## [Assigned task]
Copy the listing below letter for letter, passing over each picture.

===== Material shown

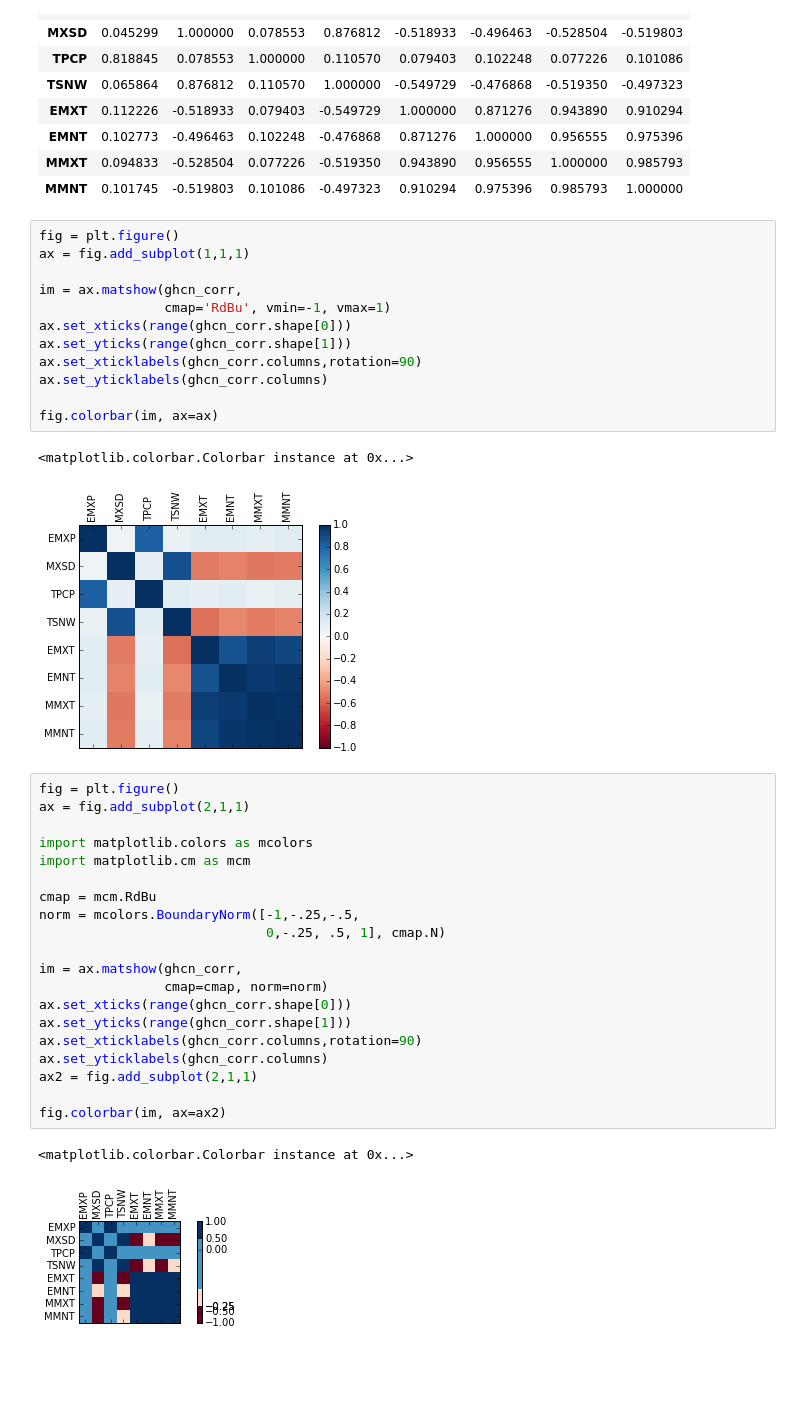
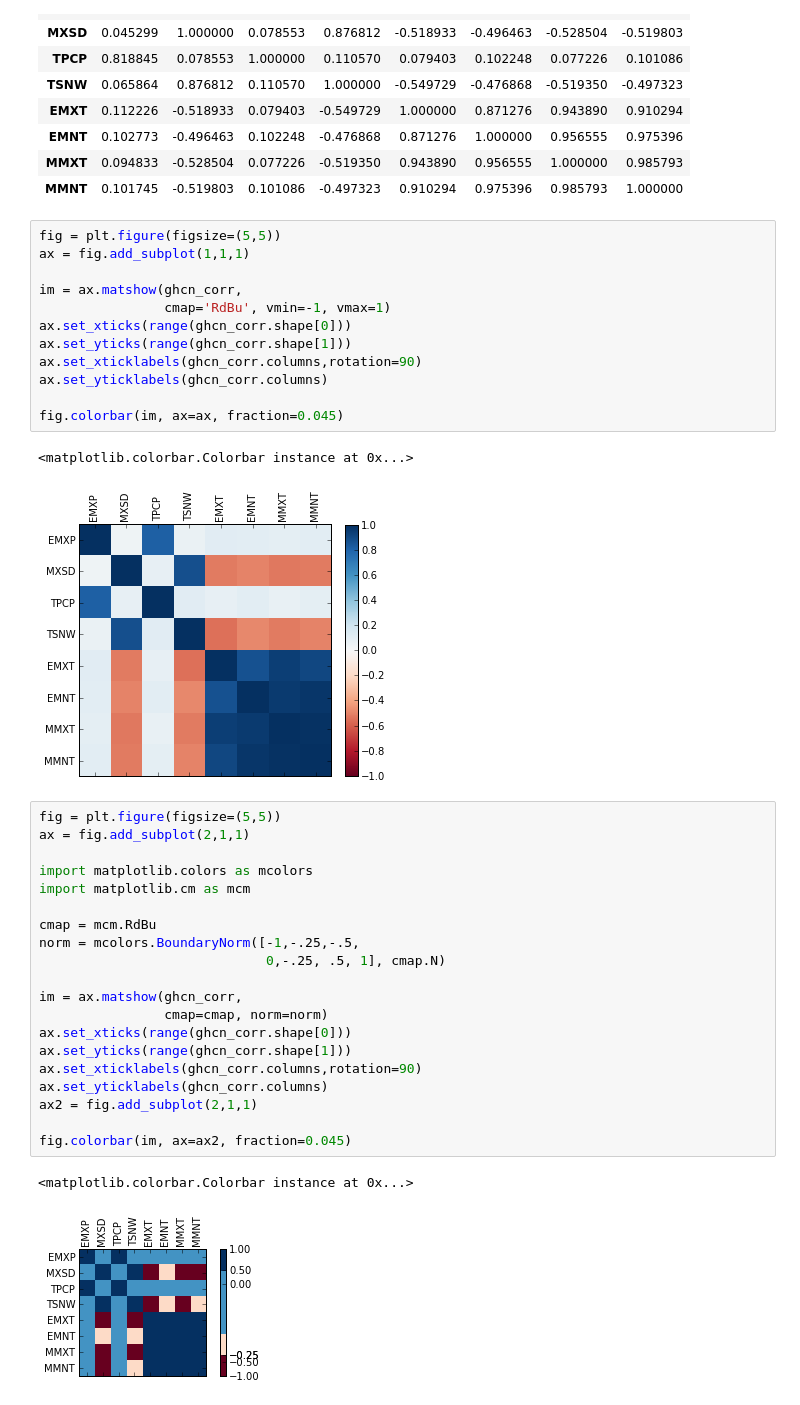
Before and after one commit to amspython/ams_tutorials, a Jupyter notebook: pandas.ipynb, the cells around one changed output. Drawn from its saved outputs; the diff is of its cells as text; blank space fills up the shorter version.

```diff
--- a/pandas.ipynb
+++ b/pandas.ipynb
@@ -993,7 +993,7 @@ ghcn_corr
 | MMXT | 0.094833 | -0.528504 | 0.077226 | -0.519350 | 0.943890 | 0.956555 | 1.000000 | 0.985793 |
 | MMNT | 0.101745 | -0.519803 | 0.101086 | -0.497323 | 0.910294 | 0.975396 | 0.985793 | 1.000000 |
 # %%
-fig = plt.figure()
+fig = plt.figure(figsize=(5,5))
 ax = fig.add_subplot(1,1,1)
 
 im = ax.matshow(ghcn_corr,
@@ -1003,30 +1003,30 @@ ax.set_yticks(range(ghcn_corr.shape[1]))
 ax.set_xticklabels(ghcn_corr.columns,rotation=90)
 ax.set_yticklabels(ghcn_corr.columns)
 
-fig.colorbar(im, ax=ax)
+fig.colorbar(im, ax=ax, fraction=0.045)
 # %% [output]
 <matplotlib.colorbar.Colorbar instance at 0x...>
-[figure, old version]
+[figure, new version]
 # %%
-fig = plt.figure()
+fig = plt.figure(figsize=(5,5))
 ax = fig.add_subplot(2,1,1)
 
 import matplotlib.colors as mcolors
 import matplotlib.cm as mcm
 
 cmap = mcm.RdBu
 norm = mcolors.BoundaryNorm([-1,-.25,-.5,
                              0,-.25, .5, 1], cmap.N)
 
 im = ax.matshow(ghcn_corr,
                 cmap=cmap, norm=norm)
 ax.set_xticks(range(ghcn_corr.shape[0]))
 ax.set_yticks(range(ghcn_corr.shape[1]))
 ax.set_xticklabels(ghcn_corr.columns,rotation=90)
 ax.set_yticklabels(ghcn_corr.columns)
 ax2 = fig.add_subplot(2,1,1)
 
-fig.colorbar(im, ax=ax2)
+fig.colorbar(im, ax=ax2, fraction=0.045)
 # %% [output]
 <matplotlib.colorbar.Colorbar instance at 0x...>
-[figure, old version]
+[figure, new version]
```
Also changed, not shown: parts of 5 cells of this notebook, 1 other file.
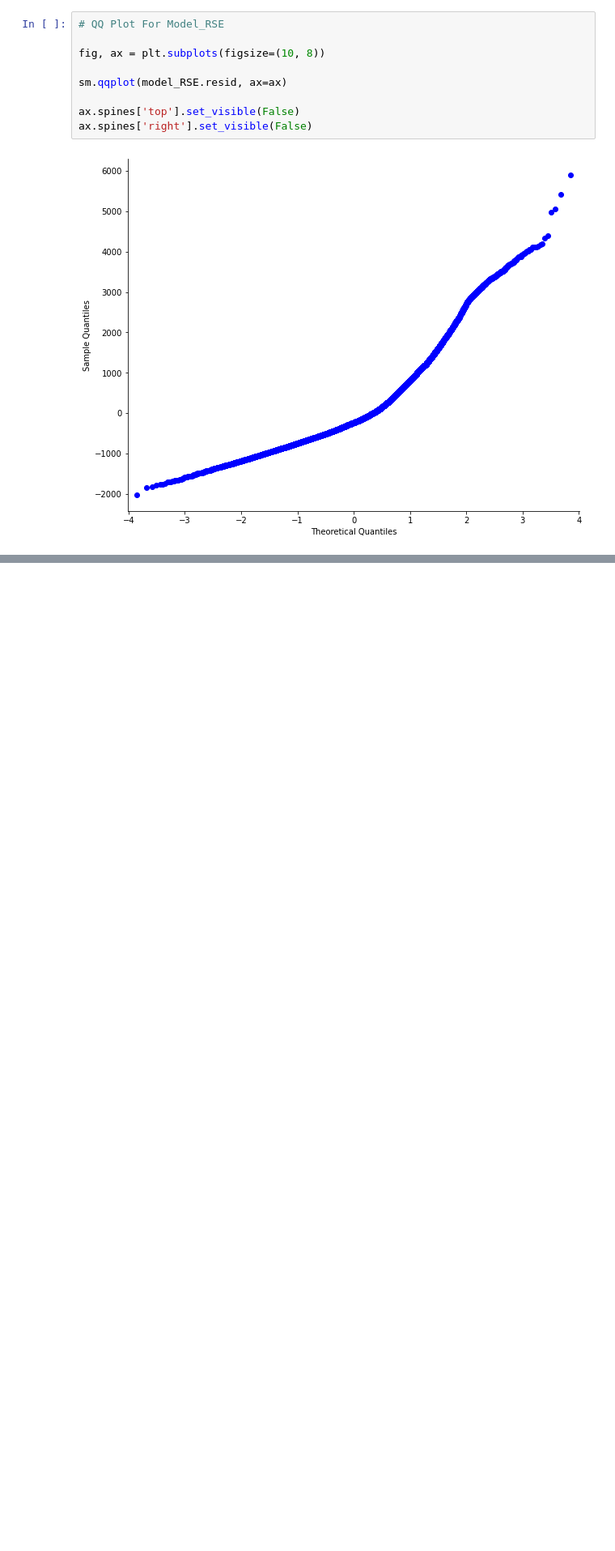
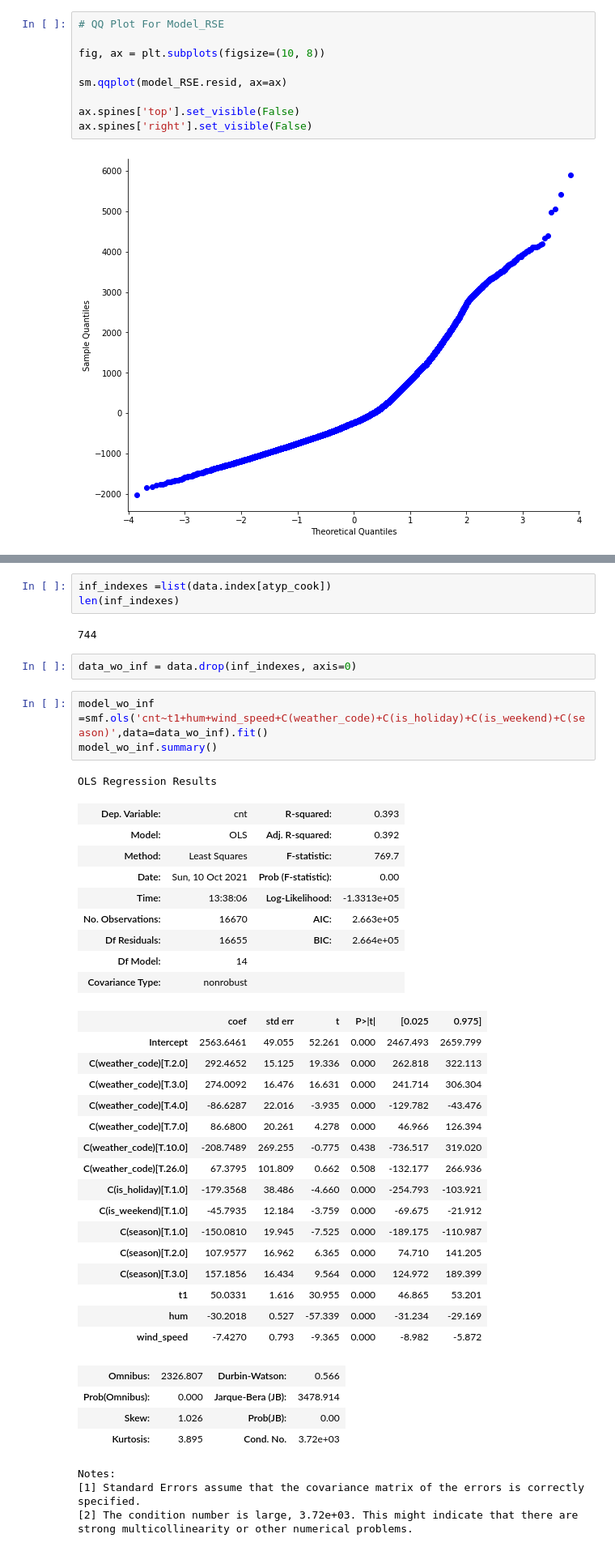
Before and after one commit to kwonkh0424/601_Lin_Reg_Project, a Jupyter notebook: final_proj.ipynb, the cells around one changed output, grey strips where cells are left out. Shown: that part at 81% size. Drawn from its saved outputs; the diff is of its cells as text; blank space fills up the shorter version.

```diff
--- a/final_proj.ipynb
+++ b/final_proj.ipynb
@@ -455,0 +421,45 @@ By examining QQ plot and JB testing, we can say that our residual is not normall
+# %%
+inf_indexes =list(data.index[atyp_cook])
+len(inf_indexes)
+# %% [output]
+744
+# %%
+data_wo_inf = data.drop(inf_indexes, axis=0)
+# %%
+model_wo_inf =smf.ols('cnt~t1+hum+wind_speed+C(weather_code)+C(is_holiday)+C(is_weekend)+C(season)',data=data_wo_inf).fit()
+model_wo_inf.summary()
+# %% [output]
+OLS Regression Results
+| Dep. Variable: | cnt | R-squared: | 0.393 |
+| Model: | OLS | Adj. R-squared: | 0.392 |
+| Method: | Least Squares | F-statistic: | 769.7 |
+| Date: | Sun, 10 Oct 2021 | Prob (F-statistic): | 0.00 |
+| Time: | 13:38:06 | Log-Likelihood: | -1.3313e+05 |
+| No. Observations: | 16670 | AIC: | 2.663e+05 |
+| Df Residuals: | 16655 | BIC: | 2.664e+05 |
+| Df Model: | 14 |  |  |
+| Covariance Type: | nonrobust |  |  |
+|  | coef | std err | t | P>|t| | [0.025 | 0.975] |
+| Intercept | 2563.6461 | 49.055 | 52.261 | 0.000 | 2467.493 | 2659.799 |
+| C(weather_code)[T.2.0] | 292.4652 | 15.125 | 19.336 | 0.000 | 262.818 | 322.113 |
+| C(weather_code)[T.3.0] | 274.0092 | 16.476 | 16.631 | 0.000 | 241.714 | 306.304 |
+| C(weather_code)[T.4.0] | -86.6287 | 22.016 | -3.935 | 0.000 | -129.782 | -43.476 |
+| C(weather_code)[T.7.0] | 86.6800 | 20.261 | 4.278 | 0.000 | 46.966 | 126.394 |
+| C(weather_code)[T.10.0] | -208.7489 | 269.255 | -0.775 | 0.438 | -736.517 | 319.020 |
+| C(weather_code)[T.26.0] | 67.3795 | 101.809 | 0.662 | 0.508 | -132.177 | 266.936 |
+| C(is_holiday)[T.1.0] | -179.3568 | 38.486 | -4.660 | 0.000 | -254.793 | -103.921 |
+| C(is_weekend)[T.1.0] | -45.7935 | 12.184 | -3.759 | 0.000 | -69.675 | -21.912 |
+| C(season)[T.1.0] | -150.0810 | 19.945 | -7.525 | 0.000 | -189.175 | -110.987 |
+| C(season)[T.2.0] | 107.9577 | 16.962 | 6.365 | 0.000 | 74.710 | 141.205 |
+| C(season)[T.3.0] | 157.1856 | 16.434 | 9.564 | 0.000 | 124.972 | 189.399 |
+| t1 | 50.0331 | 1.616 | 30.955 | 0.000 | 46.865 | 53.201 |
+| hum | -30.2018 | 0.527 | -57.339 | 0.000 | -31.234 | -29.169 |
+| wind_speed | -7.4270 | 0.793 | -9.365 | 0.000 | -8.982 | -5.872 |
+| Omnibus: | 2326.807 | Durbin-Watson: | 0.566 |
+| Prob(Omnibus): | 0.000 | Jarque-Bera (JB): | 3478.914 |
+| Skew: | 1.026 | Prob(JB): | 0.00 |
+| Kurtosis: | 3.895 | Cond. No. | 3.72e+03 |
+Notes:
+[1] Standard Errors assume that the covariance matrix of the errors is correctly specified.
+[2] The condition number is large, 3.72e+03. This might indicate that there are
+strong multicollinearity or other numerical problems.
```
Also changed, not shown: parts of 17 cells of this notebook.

==========

## [Expected output]
Before and after one commit to amspython/ams_tutorials, a Jupyter notebook: pandas.ipynb, the cells around one changed output. Drawn from its saved outputs; the diff is of its cells as text; blank space fills up the shorter version.

```diff
--- a/pandas.ipynb
+++ b/pandas.ipynb
@@ -993,7 +993,7 @@ ghcn_corr
 | MMXT | 0.094833 | -0.528504 | 0.077226 | -0.519350 | 0.943890 | 0.956555 | 1.000000 | 0.985793 |
 | MMNT | 0.101745 | -0.519803 | 0.101086 | -0.497323 | 0.910294 | 0.975396 | 0.985793 | 1.000000 |
 # %%
-fig = plt.figure()
+fig = plt.figure(figsize=(5,5))
 ax = fig.add_subplot(1,1,1)
 
 im = ax.matshow(ghcn_corr,
@@ -1003,30 +1003,30 @@ ax.set_yticks(range(ghcn_corr.shape[1]))
 ax.set_xticklabels(ghcn_corr.columns,rotation=90)
 ax.set_yticklabels(ghcn_corr.columns)
 
-fig.colorbar(im, ax=ax)
+fig.colorbar(im, ax=ax, fraction=0.045)
 # %% [output]
 <matplotlib.colorbar.Colorbar instance at 0x...>
-[figure, old version]
+[figure, new version]
 # %%
-fig = plt.figure()
+fig = plt.figure(figsize=(5,5))
 ax = fig.add_subplot(2,1,1)
 
 import matplotlib.colors as mcolors
 import matplotlib.cm as mcm
 
 cmap = mcm.RdBu
 norm = mcolors.BoundaryNorm([-1,-.25,-.5,
                              0,-.25, .5, 1], cmap.N)
 
 im = ax.matshow(ghcn_corr,
                 cmap=cmap, norm=norm)
 ax.set_xticks(range(ghcn_corr.shape[0]))
 ax.set_yticks(range(ghcn_corr.shape[1]))
 ax.set_xticklabels(ghcn_corr.columns,rotation=90)
 ax.set_yticklabels(ghcn_corr.columns)
 ax2 = fig.add_subplot(2,1,1)
 
-fig.colorbar(im, ax=ax2)
+fig.colorbar(im, ax=ax2, fraction=0.045)
 # %% [output]
 <matplotlib.colorbar.Colorbar instance at 0x...>
-[figure, old version]
+[figure, new version]
```
Also changed, not shown: parts of 5 cells of this notebook, 1 other file.
Before and after one commit to kwonkh0424/601_Lin_Reg_Project, a Jupyter notebook: final_proj.ipynb, the cells around one changed output, grey strips where cells are left out. Shown: that part at 81% size. Drawn from its saved outputs; the diff is of its cells as text; blank space fills up the shorter version.

```diff
--- a/final_proj.ipynb
+++ b/final_proj.ipynb
@@ -455,0 +421,45 @@ By examining QQ plot and JB testing, we can say that our residual is not normall
+# %%
+inf_indexes =list(data.index[atyp_cook])
+len(inf_indexes)
+# %% [output]
+744
+# %%
+data_wo_inf = data.drop(inf_indexes, axis=0)
+# %%
+model_wo_inf =smf.ols('cnt~t1+hum+wind_speed+C(weather_code)+C(is_holiday)+C(is_weekend)+C(season)',data=data_wo_inf).fit()
+model_wo_inf.summary()
+# %% [output]
+OLS Regression Results
+| Dep. Variable: | cnt | R-squared: | 0.393 |
+| Model: | OLS | Adj. R-squared: | 0.392 |
+| Method: | Least Squares | F-statistic: | 769.7 |
+| Date: | Sun, 10 Oct 2021 | Prob (F-statistic): | 0.00 |
+| Time: | 13:38:06 | Log-Likelihood: | -1.3313e+05 |
+| No. Observations: | 16670 | AIC: | 2.663e+05 |
+| Df Residuals: | 16655 | BIC: | 2.664e+05 |
+| Df Model: | 14 |  |  |
+| Covariance Type: | nonrobust |  |  |
+|  | coef | std err | t | P>|t| | [0.025 | 0.975] |
+| Intercept | 2563.6461 | 49.055 | 52.261 | 0.000 | 2467.493 | 2659.799 |
+| C(weather_code)[T.2.0] | 292.4652 | 15.125 | 19.336 | 0.000 | 262.818 | 322.113 |
+| C(weather_code)[T.3.0] | 274.0092 | 16.476 | 16.631 | 0.000 | 241.714 | 306.304 |
+| C(weather_code)[T.4.0] | -86.6287 | 22.016 | -3.935 | 0.000 | -129.782 | -43.476 |
+| C(weather_code)[T.7.0] | 86.6800 | 20.261 | 4.278 | 0.000 | 46.966 | 126.394 |
+| C(weather_code)[T.10.0] | -208.7489 | 269.255 | -0.775 | 0.438 | -736.517 | 319.020 |
+| C(weather_code)[T.26.0] | 67.3795 | 101.809 | 0.662 | 0.508 | -132.177 | 266.936 |
+| C(is_holiday)[T.1.0] | -179.3568 | 38.486 | -4.660 | 0.000 | -254.793 | -103.921 |
+| C(is_weekend)[T.1.0] | -45.7935 | 12.184 | -3.759 | 0.000 | -69.675 | -21.912 |
+| C(season)[T.1.0] | -150.0810 | 19.945 | -7.525 | 0.000 | -189.175 | -110.987 |
+| C(season)[T.2.0] | 107.9577 | 16.962 | 6.365 | 0.000 | 74.710 | 141.205 |
+| C(season)[T.3.0] | 157.1856 | 16.434 | 9.564 | 0.000 | 124.972 | 189.399 |
+| t1 | 50.0331 | 1.616 | 30.955 | 0.000 | 46.865 | 53.201 |
+| hum | -30.2018 | 0.527 | -57.339 | 0.000 | -31.234 | -29.169 |
+| wind_speed | -7.4270 | 0.793 | -9.365 | 0.000 | -8.982 | -5.872 |
+| Omnibus: | 2326.807 | Durbin-Watson: | 0.566 |
+| Prob(Omnibus): | 0.000 | Jarque-Bera (JB): | 3478.914 |
+| Skew: | 1.026 | Prob(JB): | 0.00 |
+| Kurtosis: | 3.895 | Cond. No. | 3.72e+03 |
+Notes:
+[1] Standard Errors assume that the covariance matrix of the errors is correctly specified.
+[2] The condition number is large, 3.72e+03. This might indicate that there are
+strong multicollinearity or other numerical problems.
```
Also changed, not shown: parts of 17 cells of this notebook.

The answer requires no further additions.